Start of Data to process
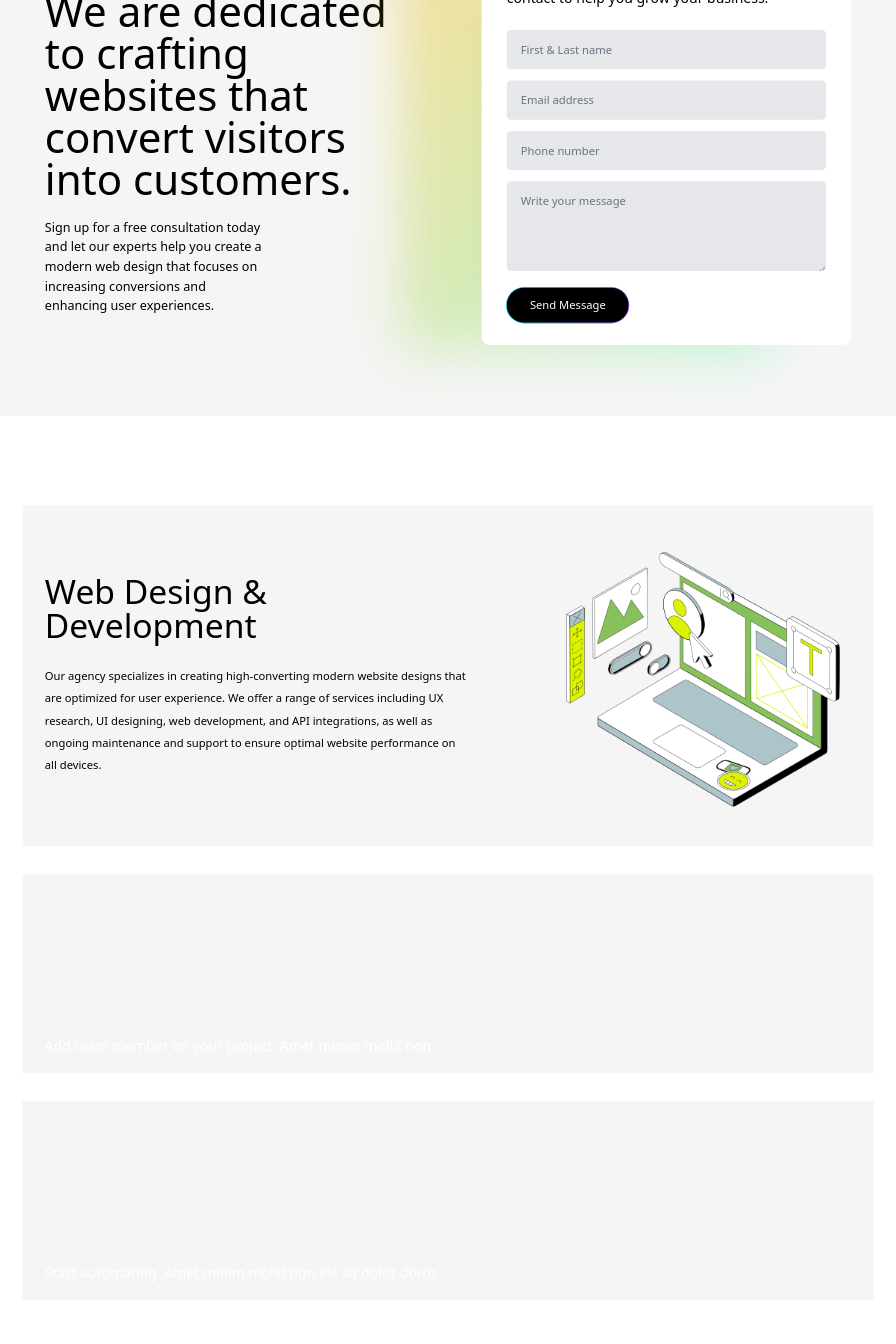
Repository: ornelasedward/mired_website
Page: /
An editor plug-in stored every save of this project. The page is shown before and after a run of saves, followed by the edit.
The browser window is 1280 px wide. The pictures show the part of the page from y = 1440 to 3360 px (the page is 3425 px tall), at 70% of full size.
The project was rebuilt for these pictures with package versions that can differ from the ones it lists, and the page was loaded fresh each time. The framework's server and built-in components were replaced by stand-ins that run in the browser. Also part of the build but not shown: next.config.js.

Above is the page before, as saved 2023-03-28 20:13:27.

### app/layout.tsx
import "./globals.css";

export const metadata = {
  title: "Mired",
  description: "Web design and development services",
};

export default function RootLayout({
  children,
}: {
  children: React.ReactNode;
}) {
  return (
    <html lang="en" className="bg-[#F5F5F5]">
      <body>{children}</body>
    </html>
  );
}

### app/page.tsx
import Header from "@/components/Header";
import Hero from "@/components/Hero";
import Services from "@/components/Services";
import CTA from "@/components/CTA";
import { Inter } from "next/font/google";
import Testimonial from "@/components/Testimonials";
import FAQ from "@/components/FAQ";
import Contact from "@/components/Contact";
import Footer from "@/components/Footer";

const inter = Inter({ subsets: ["latin"] });

export default function Home() {
  return (
    <main>
      <Hero />
      <Header />
      <Services />
      {/*  <CTA />
      <Testimonial />
      <FAQ />
      <Contact />
      <Footer /> */}
    </main>
  );
}

### components/Header.tsx
export default function Header() {
  return (
    <section className="py-12 overflow-hidden sm:py-16 lg:py-20 xl:py-24">
      <div className="px-4 mx-auto max-w-7xl sm:px-6 lg:px-8">
        <div className="grid max-w-6xl grid-cols-1 mx-auto gap-y-12 lg:grid-cols-2 lg:gap-x-16 xl:gap-x-24">
          <div className="relative flex flex-col justify-between max-w-lg lg:py-12 lg:max-w-none">
            <div className="flex-1">
              <p className="text-sm font-normal tracking-widest uppercase">
                <span className="text-transparent bg-clip-text bg-gradient-to-r from-cyan-500 to-purple-500">
                  {" "}
                  Have a project in mind?{" "}
                </span>
              </p>
            </div>

            <div className="mt-6 lg:mt-auto">
              <h2 className="text-3xl font-normal text-black sm:text-4xl lg:text-5xl xl:text-6xl">
                We are dedicated to crafting websites that convert visitors into
                customers.
              </h2>
              <p className="mt-4 text-base font-normal text-black lg:max-w-xs sm:text-lg sm:mt-6">
                Sign up for a free consultation today and let our experts help
                you create a modern web design that focuses on increasing
                conversions and enhancing user experiences.
              </p>
            </div>
          </div>

          <div className="relative flex items-center justify-center">
            <div className="absolute right-1/4 transform translate-x-4 -translate-y-1/2 top-1/2 bg-gradient-to-br from-[#F7BE08] to-[#55F5A3] w-full h-full blur-2xl opacity-40" />

            <div className="relative overflow-hidden bg-white rounded-xl">
              <div className="p-6 sm:py-8 sm:px-9">
                <p className="text-xl font-normal text-black">
                  Let us know about your business & we will be in contact to
                  help you grow your business.
                </p>

                <form action="#" method="POST" className="mt-8 space-y-4">
                  <div>
                    <label for="" className="sr-only">
                      {" "}
                      Full name{" "}
                    </label>
                    <div>
                      <input
                        type="text"
                        name=""
                        id=""
                        placeholder="First & Last name"
                        className="block w-full px-5 py-4 text-base text-black placeholder-gray-500 bg-gray-200 rounded-md focus:border-black focus:ring-1 focus:ring-black"
                      />
                    </div>
                  </div>

                  <div>
                    <label for="" className="sr-only">
                      {" "}
                      Email address{" "}
                    </label>
                    <div>
                      <input
                        type="email"
                        name=""
                        id=""
                        placeholder="Email address"
                        className="block w-full px-5 py-4 text-base text-black placeholder-gray-500 bg-gray-200 rounded-md focus:border-black focus:ring-1 focus:ring-black"
                      />
                    </div>
                  </div>

                  <div>
                    <label for="" className="sr-only">
                      {" "}
                      Phone number{" "}
                    </label>
                    <div>
                      <input
                        type="tel"
                        name=""
                        id=""
                        placeholder="Phone number"
                        className="block w-full px-5 py-4 text-base text-black placeholder-gray-500 bg-gray-200 rounded-md focus:border-black focus:ring-1 focus:ring-black"
                      />
                    </div>
                  </div>

                  <div>
                    <label for="" className="sr-only">
                      {" "}
                      Message{" "}
                    </label>
                    <div>
                      <textarea
                        name=""
                        id=""
                        placeholder="Write your message"
                        rows="4"
                        className="block w-full px-5 py-4 text-base text-black placeholder-gray-500 bg-gray-200 rounded-md focus:border-black focus:ring-1 focus:ring-black"
                      ></textarea>
                    </div>
                  </div>

                  <div>
                    <div className="relative inline-flex mt-2 group">
                      <div className="absolute transition-all duration-200 rounded-[2rem] -inset-px bg-gradient-to-r from-cyan-500 to-purple-500 group-hover:shadow-lg group-hover:shadow-cyan-500/50"></div>
                      <button
                        type="button"
                        className="relative inline-flex items-center justify-center px-8 py-3 text-base font-normal text-white bg-black border border-transparent rounded-[2rem]"
                        role="button"
                      >
                        Send Message
                      </button>
                    </div>
                  </div>
                </form>
              </div>
            </div>
          </div>
        </div>
      </div>
    </section>
  );
}

### components/Services.tsx
import Image from "next/image";
import Laptop from "../images/Laptop.png";

export default function Services() {
  return (
    <div className="bg-white">
      <div className="relative px-4 mx-auto sm:px-6 lg:px-8 max-w-7xl">
        <div className="grid grid-cols-1 gap-10 py-32">
          <div className="bg-[#F5F5F5]">
            <div className="grid grid-cols-5">
              <div className="col-span-3 flex items-center max-w-2xl">
                <div className="sm:px-8 flex flex-col lg:gap-8 gap-6 max-w-2xl">
                  <h1 className="lg:text-5xl text-4xl font-normal text-black">
                    Web Design & Development
                  </h1>
                  <p className="text-md leading-8">
                    Our agency specializes in creating high-converting modern
                    website designs that are optimized for user experience. We
                    offer a range of services including UX research, UI
                    designing, web development, and API integrations, as well as
                    ongoing maintenance and support to ensure optimal website
                    performance on all devices.
                  </p>
                </div>
              </div>
              <div className="col-span-2">
                <Image
                  className="m-auto"
                  src={Laptop}
                  alt=""
                  width={500}
                  height={500}
                />
              </div>
            </div>
          </div>

          <div className="bg-[#F5F5F5]">
            <div className="p-6 sm:px-8">
              <p className="mt-12 text-xl font-normal text-white lg:mt-32 xl:mt-52">
                Add team member on your project. Amet minim mollit non.
              </p>
            </div>
          </div>

          <div className="bg-[#F5F5F5]">
            <div className="p-6 sm:px-8">
              <p className="mt-12 text-xl font-normal text-white lg:mt-32 xl:mt-52">
                Start automating. Amet minim mollit non est sit dolor doros.
              </p>
            </div>
          </div>
        </div>
      </div>
    </div>
  );
}

Loaded but not shown: app/globals.css (common file); tailwind.config.js (common file); components/Hero.tsx (254 lines, source omitted)

After the next 2 saves:
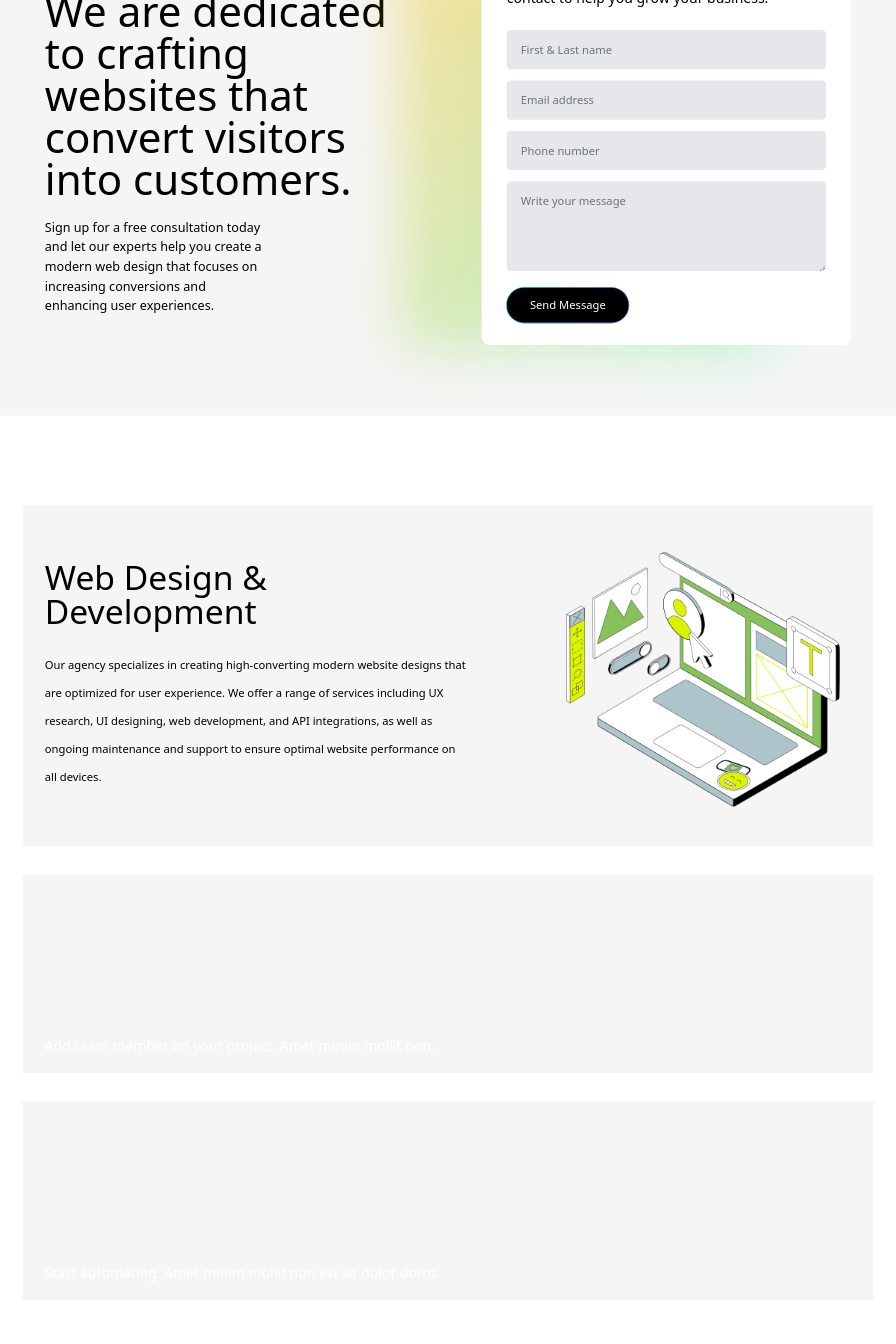
The 2 saves are shown as one change because they came seconds apart.
The last was saved 31 s later.
--- a/components/Services.tsx
+++ b/components/Services.tsx
@@ -13,7 +13,7 @@
                   <h1 className="lg:text-5xl text-4xl font-normal text-black">
                     Web Design & Development
                   </h1>
-                  <p className="text-md leading-8">
+                  <p className="text-md leading-10">
                     Our agency specializes in creating high-converting modern
                     website designs that are optimized for user experience. We
                     offer a range of services including UX research, UI

After the 2 saves that followed:
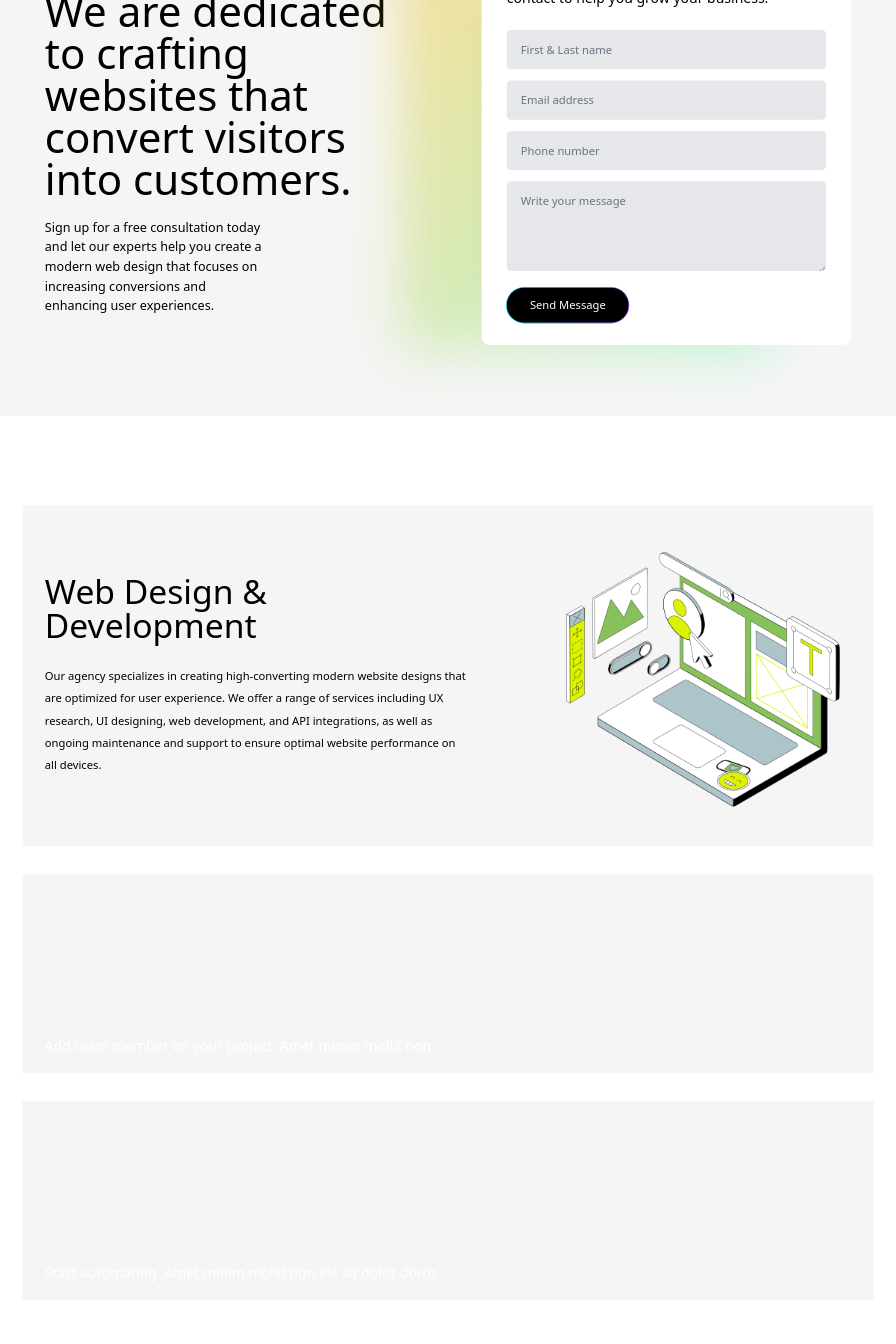
The 2 saves are shown as one change because they came seconds apart.
The last was saved 9 s later.
--- a/components/Services.tsx
+++ b/components/Services.tsx
@@ -13,7 +13,7 @@
                   <h1 className="lg:text-5xl text-4xl font-normal text-black">
                     Web Design & Development
                   </h1>
-                  <p className="text-md leading-10">
+                  <p className="text-md leading-8">
                     Our agency specializes in creating high-converting modern
                     website designs that are optimized for user experience. We
                     offer a range of services including UX research, UI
End of Data to process
What you need to do
Write out exactly the lines above from the line with "import Laptop from" through the line with "designing, web development, and", both of them included, and leave out all other lines.

Task result
import Laptop from "../images/Laptop.png";

export default function Services() {
  return (
    <div className="bg-white">
      <div className="relative px-4 mx-auto sm:px-6 lg:px-8 max-w-7xl">
        <div className="grid grid-cols-1 gap-10 py-32">
          <div className="bg-[#F5F5F5]">
            <div className="grid grid-cols-5">
              <div className="col-span-3 flex items-center max-w-2xl">
                <div className="sm:px-8 flex flex-col lg:gap-8 gap-6 max-w-2xl">
                  <h1 className="lg:text-5xl text-4xl font-normal text-black">
                    Web Design & Development
                  </h1>
                  <p className="text-md leading-8">
                    Our agency specializes in creating high-converting modern
                    website designs that are optimized for user experience. We
                    offer a range of services including UX research, UI
                    designing, web development, and API integrations, as well as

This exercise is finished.